- Three-node spurs developed more blind nodes than one-node and two-node spurs.
- Budburst along the canes and spurs started at the most distal node.
How much quicker is a machine compared to a man?
During the mechanical pruning research in Italy, to obtain a regular and accurate cut, a maximum cutting bar frequency was set (90 cuts/min) while keeping a limited forward speed of the tractor. For the MP, the average mean speed adopted during the five years of the trial was 1.5 km/h, while for the mechanical pruning followed by hand-finishing, the machinery speed was reduced to 1.2 km/h to allow the hand-pruners to remove overlapped spurs and those growing towards the inside of the trellis structure. Under these conditions, the first worker operated 45 cuts per minute, while the second one, engaged in a more careful selection of the spurs to be eliminated, was able to keep a mean of 35 cuts per minute. In MAN, the pruners maintained a speed of 66 m/h, with an average frequency of 25 cuts per minute.
The mean speeds were:
MP – 3.70 h/ha
MP+F (with three operators) – 4.55 h/ha
MAN – 75.8 h/ha
The report states: “Comparing the worker hours saved (which included the working time of the driver), the two mechanised pruning treatments made it possible to reduce the worker time employed by 82% and 91%, respectively, for the MP+F and MP compared to MAN.”
What about the costs comparison?

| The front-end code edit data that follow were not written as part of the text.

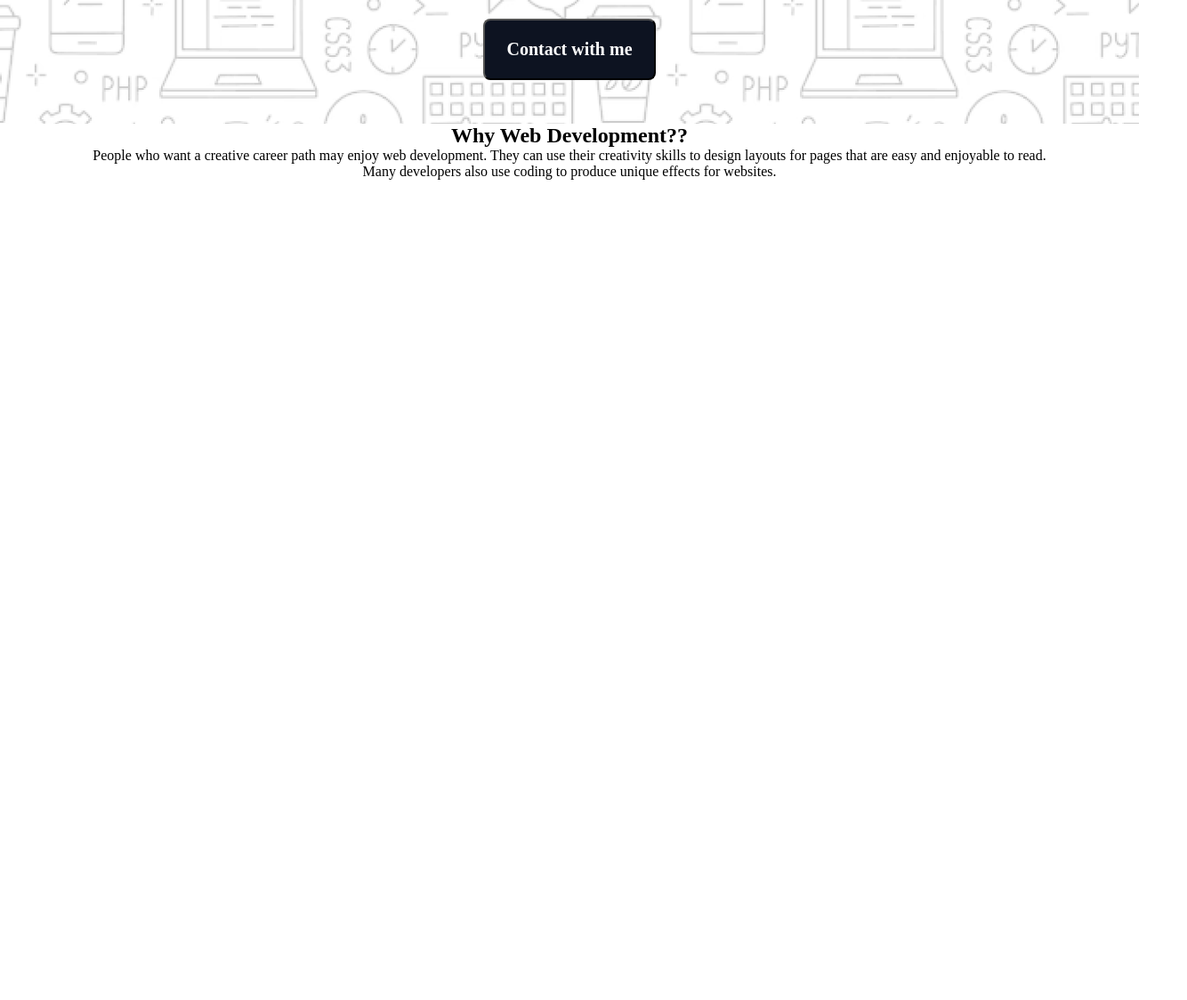
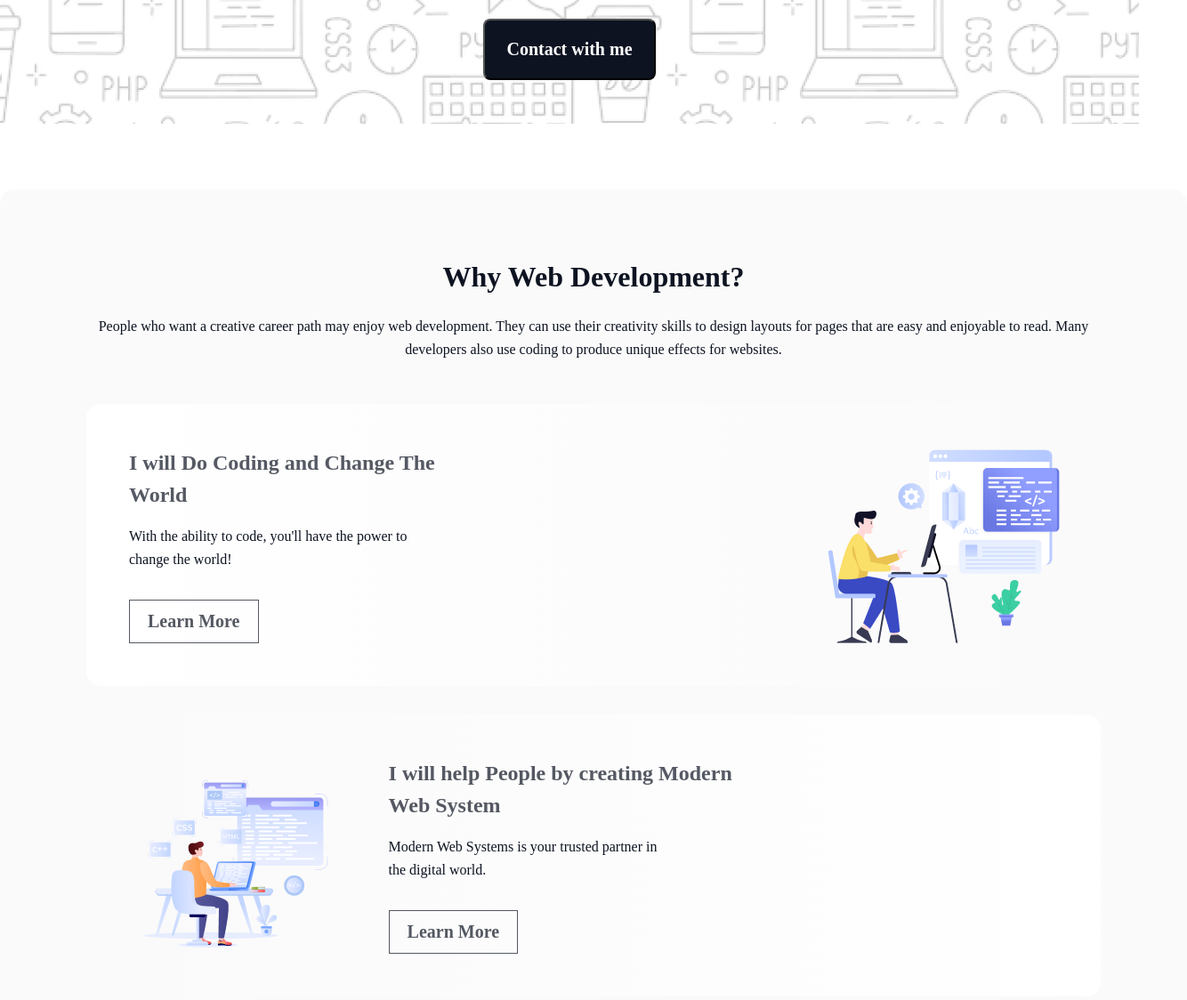
Before and after one commit to sohanmollahbd/assignment-1, a plain HTML site: page index.html in a window 1280 px wide. Shown: the part 513-1637 px from the top of the page at 89% size, 1334 px wide, since content can reach past the window. Before the commit the page ends 800 px from the top, so only its background shows below. Drawn offline with Linux system fonts and the light colour scheme; a web font is replaced by a local one.

Commit message:
Added Web Development section's three contents

```diff
--- a/index.html
+++ b/index.html
@@ -22,7 +22,9 @@
                <h1 class="banner-title text-center">
                   "In the near future, I hope to become a <br> Developer."
                </h1>
-               <p class="banner-description text-center">Web developers are responsible for designing and building websites that are functional, visually appealing and user-friendly. <br>They use programming, design tools, and languages such as HTML, CSS, Python and JavaScript to meet client and end-user needs.</p>
+               <p class="banner-description text-center">Web developers are responsible for designing and building
+                  websites that are functional, visually appealing and user-friendly. <br>They use programming, design
+                  tools, and languages such as HTML, CSS, Python and JavaScript to meet client and end-user needs.</p>
                <button class="banner-btn">Contact with me</button>
             </div>
          </div>
@@ -30,12 +32,64 @@
    </header>
    <!-- main starts -->
    <main>
-      <!-- web development section starts  -->
-       <section class="web-dev">
-         <h2 class="web-dev-title text-center">Why Web Development??</h2>
-         <p class="web-dev-description text-center">People who want a creative career path may enjoy web development. They can use their creativity skills to design layouts for pages that are easy and enjoyable to read. <br> Many developers also use coding to produce unique effects for websites.</p>
-       </section>
+      <!-- web dev section starts  -->
+      <section id="web-dev">
+         <div class="wev-title-content">
+            <h2 class="web-dev-title text-center">Why Web Development?</h2>
+            <p class="web-dev-description text-center">People who want a creative career path may enjoy web development.
+               They can use their creativity skills to design layouts for pages that are easy and enjoyable to read.
+               Many developers also use coding to produce unique effects for websites.</p>
+         </div>
+
+         <div class="web-contents">
+            <!-- web-content-1 -->
+            <div class="web-content-1">
+               <div class="web-content-text">
+                  <h2 class="web-content-title">I will Do Coding and Change The <br> World</h2>
+                  <p class="web-content-description"> With the ability to code, you'll have the power to <br> change the
+                     world!</p>
+                  <button class="web-content-btn">Learn More</button>
+               </div>
+               <div class="web-content-img-1">
+                  <img src="./assets/web-content-1.png" alt="">
+               </div>
+            </div>
+
+            <!-- web-content-2  -->
+            <div class="web-content-2">
+               <div class="web-content-img-2">
+                  <img src="./assets/web-content-2.png" alt="">
+               </div>
+               <div class="web-content-text text-margin">
+                  <h2 class="web-content-title">I will help People by creating Modern <br>Web System</h2>
+                  <p class="web-content-description"> Modern Web Systems is your trusted partner in <br>the digital world.</p>
+                  <button class="web-content-btn">Learn More</button>
+               </div>
+            </div>
+
+            <!-- web-content-3  -->
+            <div class="web-content-3">
+               <div class="web-content-text">
+                  <h2 class="web-content-title">I will Do Coding and Change The <br> World</h2>
+                  <p class="web-content-description"> With the ability to code, you'll have the power to <br> change the
+                     world!</p>
+                  <button class="web-content-btn">Learn More</button>
+               </div>
+               <div class="web-content-img-3">
+                  <img src="./assets/web-content-3.png" alt="">
+               </div>
+            </div>
+
+
+         </div>
+
+      </section>
+
+
    </main>
+
+
+
    <!-- footer starts  -->
    <footer>
 
--- a/styles/a-1.css
+++ b/styles/a-1.css
@@ -9,6 +9,9 @@
 /* shared styles  */
 .text-center {
    text-align: center;
+}
+.text-margin {
+   margin-left: 32px;
 }
 
 /* banner styles */
@@ -65,3 +68,105 @@
    margin: 0 auto;
    display: block;
 }
+
+/* web dev section styles  */
+#web-dev {
+   width: 1140px;
+   padding: 80px 97px;
+   border-radius: 16px;
+   background: rgba(13, 19, 33, 0.02);
+   margin: 74px auto;
+}
+
+.web-dev-title {
+   color: rgb(13, 19, 33);
+   font-family: Azeret Mono;
+   font-size: 32px;
+   font-weight: 800;
+   line-height: 37px;
+}
+
+.web-dev-description {
+   color: rgb(13, 19, 33);
+   font-family: Azeret Mono;
+   font-size: 16px;
+   font-weight: 400;
+   line-height: 26px;
+   margin-top: 24px;
+   margin-bottom: 48px;
+}
+/* web-content-1 styles  */
+.web-content-1 {
+   display: flex;
+   justify-content: space-between;
+   padding: 48px;
+   background: linear-gradient(90.00deg, rgb(255, 255, 255),rgba(255, 255, 255, 0) 100%);
+   border-radius: 16px;
+}
+.web-content-title {
+   color: rgba(13, 19, 33, 0.7);
+   font-family: Azeret Mono;
+   font-size: 24px;
+   font-weight: 700;
+   line-height: 36px;
+   margin-bottom: 16px;
+}
+.web-content-description {
+   color: rgb(13, 19, 33);
+   font-family: Azeret Mono;
+   font-size: 16px;
+   font-weight: 400;
+   line-height: 26px;
+   margin-bottom: 32px;
+}
+
+.web-content-btn {
+   color: rgb(13, 19, 33);
+   font-family: Azeret Mono;
+   font-size: 20px;
+   font-weight: 600;
+   line-height: 23px;
+   letter-spacing: 0%;
+   text-align: center;
+   box-sizing: border-box;
+   border: 1px solid rgb(13, 19, 33);
+   opacity: 0.7;
+   padding: 12px 20px 12px 20px;
+   background :transparent;
+
+}
+
+.web-content-img-1 {
+   width: 259.56px;
+   height: 217.01px;
+}
+
+/* web-content-1 styles  */
+.web-content-2 {
+   display: flex;
+   padding: 48px;
+   flex-direction: row;
+   background: linear-gradient(270.00deg, rgb(255, 255, 255),rgba(255, 255, 255, 0) 100%);
+   margin: 32px 0 32px 0;
+   border-radius: 16px;
+}
+
+.web-content-img-2 {
+   width: 259.56px;
+   height: 217.01px;
+}
+
+/* web-content-1 styles  */
+
+.web-content-3 {
+   display: flex;
+   justify-content: space-between;
+   padding: 48px;
+   background: linear-gradient(90.00deg, rgb(255, 255, 255),rgba(255, 255, 255, 0) 100%);
+   border-radius: 16px;
+}
+
+.web-content-img-3 {
+   width: 240px;
+   height: 240px;
+}
```
Also changed, not shown: assets/web-content-1.png (renamed from assets/Layer_1.png), assets/web-content-2.png (renamed from assets/Group 4.png), assets/web-content-3.png (renamed from assets/Group 3.png).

Generally, the researchers reckon hand-pruning accounts for up to 75% of the yearly labour demand, and such high labour can be lowered through mechanisation by 50 to 90%, depending on the training system used and the extent of hand clean-up. The MP treatment was the most economically convenient, with a vineyard surface above 1.5ha. Mechanical pruning with manual finishing became a better strategy than manual pruning when the vineyard surface was greater than 2.9ha.

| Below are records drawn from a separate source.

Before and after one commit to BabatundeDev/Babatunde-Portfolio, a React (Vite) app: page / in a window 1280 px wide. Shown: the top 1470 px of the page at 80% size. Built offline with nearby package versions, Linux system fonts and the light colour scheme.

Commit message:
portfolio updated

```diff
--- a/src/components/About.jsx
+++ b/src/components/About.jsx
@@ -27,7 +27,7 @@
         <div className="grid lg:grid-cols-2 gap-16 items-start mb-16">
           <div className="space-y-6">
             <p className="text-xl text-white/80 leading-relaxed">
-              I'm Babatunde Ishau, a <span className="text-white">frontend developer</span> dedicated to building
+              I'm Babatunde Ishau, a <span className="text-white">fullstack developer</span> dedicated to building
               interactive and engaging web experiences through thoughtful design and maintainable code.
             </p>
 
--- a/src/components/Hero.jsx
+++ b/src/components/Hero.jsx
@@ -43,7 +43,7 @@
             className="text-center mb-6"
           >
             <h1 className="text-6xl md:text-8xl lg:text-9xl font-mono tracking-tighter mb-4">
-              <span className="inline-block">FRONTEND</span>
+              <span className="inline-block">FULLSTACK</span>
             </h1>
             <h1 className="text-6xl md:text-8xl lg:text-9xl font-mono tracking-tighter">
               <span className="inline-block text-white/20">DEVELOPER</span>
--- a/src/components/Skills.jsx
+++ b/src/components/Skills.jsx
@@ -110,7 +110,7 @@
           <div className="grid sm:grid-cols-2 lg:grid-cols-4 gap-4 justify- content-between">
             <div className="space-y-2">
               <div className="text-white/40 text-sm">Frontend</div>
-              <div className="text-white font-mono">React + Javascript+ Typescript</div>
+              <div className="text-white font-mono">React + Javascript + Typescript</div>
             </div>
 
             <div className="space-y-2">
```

The operating cost of hand-pruning a 5ha vineyard, the report says, is €1,137 per ha. With MP+F you would save €326 per ha and with MP you would save €664/ha. For a 30ha vineyard, the savings are 61% and 80%, corresponding to €693/ha for MP+F and €908/ha for MP.
What is their conclusion?
The researchers said: “The agronomic and economic results obtained in this five-year study… confirm that mechanical pruning may be profitably applied also on grapevine varieties characterised by low basal bud fruitfulness, such as Trebbiano Romagnolo. Our data indicate that even with a dramatic increase in the node number, the yield compensation factors limited the increase of productivity to less than 15%, allowing the harvest of grapes with a similar composition as that of manual pruning… The data reported in this research indicate that also mechanical pruning without any manual follow-up is feasible on Trebbiano Romagnolo and that the vine performances are very similar to those of the vines subjected to a light manual follow-up. Moreover, our results demonstrated that economic sustainability might also be achieved in vineyards of about three hectares.”